(Data records begins)

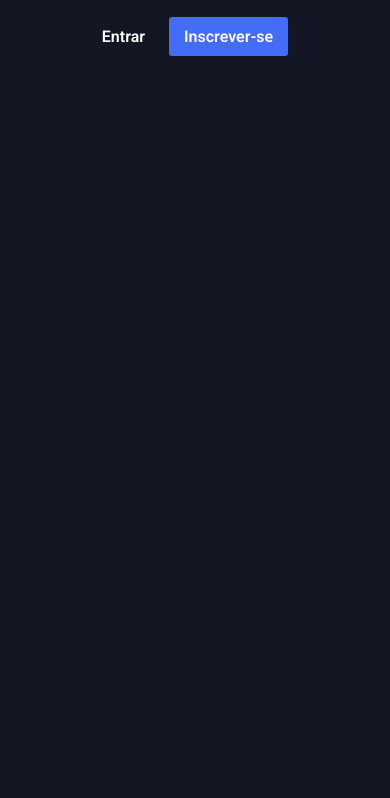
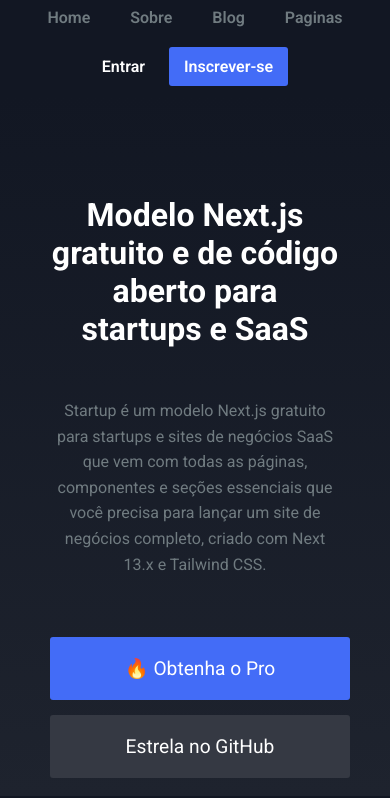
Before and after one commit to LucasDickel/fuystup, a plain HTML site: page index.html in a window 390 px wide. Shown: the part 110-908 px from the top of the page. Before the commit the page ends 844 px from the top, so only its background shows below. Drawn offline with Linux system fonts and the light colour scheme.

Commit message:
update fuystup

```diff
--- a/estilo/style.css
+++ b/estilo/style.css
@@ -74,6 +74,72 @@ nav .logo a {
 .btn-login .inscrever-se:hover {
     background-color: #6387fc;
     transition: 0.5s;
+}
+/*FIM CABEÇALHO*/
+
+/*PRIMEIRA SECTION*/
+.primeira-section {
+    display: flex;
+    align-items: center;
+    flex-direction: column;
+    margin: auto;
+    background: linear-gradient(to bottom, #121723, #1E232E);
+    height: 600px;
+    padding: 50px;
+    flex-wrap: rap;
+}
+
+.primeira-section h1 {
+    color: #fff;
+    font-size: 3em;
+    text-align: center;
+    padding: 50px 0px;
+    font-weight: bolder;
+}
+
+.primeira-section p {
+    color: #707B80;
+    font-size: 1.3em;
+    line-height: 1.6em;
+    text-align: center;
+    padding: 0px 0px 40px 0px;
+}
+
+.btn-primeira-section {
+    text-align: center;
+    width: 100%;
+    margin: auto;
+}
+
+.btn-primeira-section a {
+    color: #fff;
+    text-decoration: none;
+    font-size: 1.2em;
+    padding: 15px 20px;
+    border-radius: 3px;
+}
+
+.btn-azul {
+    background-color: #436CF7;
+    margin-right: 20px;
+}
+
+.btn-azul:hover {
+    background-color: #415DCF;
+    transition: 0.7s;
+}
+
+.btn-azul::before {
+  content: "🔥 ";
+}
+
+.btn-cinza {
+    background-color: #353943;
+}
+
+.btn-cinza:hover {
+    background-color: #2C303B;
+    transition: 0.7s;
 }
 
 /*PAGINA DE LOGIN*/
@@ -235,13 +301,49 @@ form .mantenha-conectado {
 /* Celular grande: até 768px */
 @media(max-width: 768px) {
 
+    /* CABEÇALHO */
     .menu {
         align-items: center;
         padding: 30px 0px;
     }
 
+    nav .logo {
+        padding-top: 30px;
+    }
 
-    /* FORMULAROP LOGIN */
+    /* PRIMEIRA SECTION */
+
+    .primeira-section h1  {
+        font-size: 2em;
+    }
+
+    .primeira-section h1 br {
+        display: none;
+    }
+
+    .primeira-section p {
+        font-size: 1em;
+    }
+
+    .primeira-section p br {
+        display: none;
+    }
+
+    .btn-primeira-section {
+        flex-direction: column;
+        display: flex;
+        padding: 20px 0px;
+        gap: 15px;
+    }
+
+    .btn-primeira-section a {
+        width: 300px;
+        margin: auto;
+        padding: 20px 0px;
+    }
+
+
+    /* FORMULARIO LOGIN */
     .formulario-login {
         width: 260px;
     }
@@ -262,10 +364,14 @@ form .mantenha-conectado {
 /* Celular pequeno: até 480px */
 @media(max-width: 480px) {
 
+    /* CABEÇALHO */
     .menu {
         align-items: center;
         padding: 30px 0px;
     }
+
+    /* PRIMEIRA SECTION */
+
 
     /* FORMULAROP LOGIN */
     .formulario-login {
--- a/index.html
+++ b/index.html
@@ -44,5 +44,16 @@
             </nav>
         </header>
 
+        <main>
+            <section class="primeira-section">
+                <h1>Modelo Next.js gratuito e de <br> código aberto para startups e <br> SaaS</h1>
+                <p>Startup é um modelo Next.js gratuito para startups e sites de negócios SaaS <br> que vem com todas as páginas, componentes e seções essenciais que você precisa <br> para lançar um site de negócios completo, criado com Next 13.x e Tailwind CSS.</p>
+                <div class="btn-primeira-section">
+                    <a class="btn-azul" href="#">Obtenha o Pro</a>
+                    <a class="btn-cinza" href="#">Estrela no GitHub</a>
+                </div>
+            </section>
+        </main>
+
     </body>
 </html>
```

(Data records ends)

→ **Problem statement**:
What is needed is the data above, retyped exactly, with every picture left out.

→ **Solution to this exercise**:
Before and after one commit to LucasDickel/fuystup, a plain HTML site: page index.html in a window 390 px wide. Shown: the part 110-908 px from the top of the page. Before the commit the page ends 844 px from the top, so only its background shows below. Drawn offline with Linux system fonts and the light colour scheme.

Commit message:
update fuystup

```diff
--- a/estilo/style.css
+++ b/estilo/style.css
@@ -74,6 +74,72 @@ nav .logo a {
 .btn-login .inscrever-se:hover {
     background-color: #6387fc;
     transition: 0.5s;
+}
+/*FIM CABEÇALHO*/
+
+/*PRIMEIRA SECTION*/
+.primeira-section {
+    display: flex;
+    align-items: center;
+    flex-direction: column;
+    margin: auto;
+    background: linear-gradient(to bottom, #121723, #1E232E);
+    height: 600px;
+    padding: 50px;
+    flex-wrap: rap;
+}
+
+.primeira-section h1 {
+    color: #fff;
+    font-size: 3em;
+    text-align: center;
+    padding: 50px 0px;
+    font-weight: bolder;
+}
+
+.primeira-section p {
+    color: #707B80;
+    font-size: 1.3em;
+    line-height: 1.6em;
+    text-align: center;
+    padding: 0px 0px 40px 0px;
+}
+
+.btn-primeira-section {
+    text-align: center;
+    width: 100%;
+    margin: auto;
+}
+
+.btn-primeira-section a {
+    color: #fff;
+    text-decoration: none;
+    font-size: 1.2em;
+    padding: 15px 20px;
+    border-radius: 3px;
+}
+
+.btn-azul {
+    background-color: #436CF7;
+    margin-right: 20px;
+}
+
+.btn-azul:hover {
+    background-color: #415DCF;
+    transition: 0.7s;
+}
+
+.btn-azul::before {
+  content: "🔥 ";
+}
+
+.btn-cinza {
+    background-color: #353943;
+}
+
+.btn-cinza:hover {
+    background-color: #2C303B;
+    transition: 0.7s;
 }
 
 /*PAGINA DE LOGIN*/
@@ -235,13 +301,49 @@ form .mantenha-conectado {
 /* Celular grande: até 768px */
 @media(max-width: 768px) {
 
+    /* CABEÇALHO */
     .menu {
         align-items: center;
         padding: 30px 0px;
     }
 
+    nav .logo {
+        padding-top: 30px;
+    }
 
-    /* FORMULAROP LOGIN */
+    /* PRIMEIRA SECTION */
+
+    .primeira-section h1  {
+        font-size: 2em;
+    }
+
+    .primeira-section h1 br {
+        display: none;
+    }
+
+    .primeira-section p {
+        font-size: 1em;
+    }
+
+    .primeira-section p br {
+        display: none;
+    }
+
+    .btn-primeira-section {
+        flex-direction: column;
+        display: flex;
+        padding: 20px 0px;
+        gap: 15px;
+    }
+
+    .btn-primeira-section a {
+        width: 300px;
+        margin: auto;
+        padding: 20px 0px;
+    }
+
+
+    /* FORMULARIO LOGIN */
     .formulario-login {
         width: 260px;
     }
@@ -262,10 +364,14 @@ form .mantenha-conectado {
 /* Celular pequeno: até 480px */
 @media(max-width: 480px) {
 
+    /* CABEÇALHO */
     .menu {
         align-items: center;
         padding: 30px 0px;
     }
+
+    /* PRIMEIRA SECTION */
+
 
     /* FORMULAROP LOGIN */
     .formulario-login {
--- a/index.html
+++ b/index.html
@@ -44,5 +44,16 @@
             </nav>
         </header>
 
+        <main>
+            <section class="primeira-section">
+                <h1>Modelo Next.js gratuito e de <br> código aberto para startups e <br> SaaS</h1>
+                <p>Startup é um modelo Next.js gratuito para startups e sites de negócios SaaS <br> que vem com todas as páginas, componentes e seções essenciais que você precisa <br> para lançar um site de negócios completo, criado com Next 13.x e Tailwind CSS.</p>
+                <div class="btn-primeira-section">
+                    <a class="btn-azul" href="#">Obtenha o Pro</a>
+                    <a class="btn-cinza" href="#">Estrela no GitHub</a>
+                </div>
+            </section>
+        </main>
+
     </body>
 </html>
```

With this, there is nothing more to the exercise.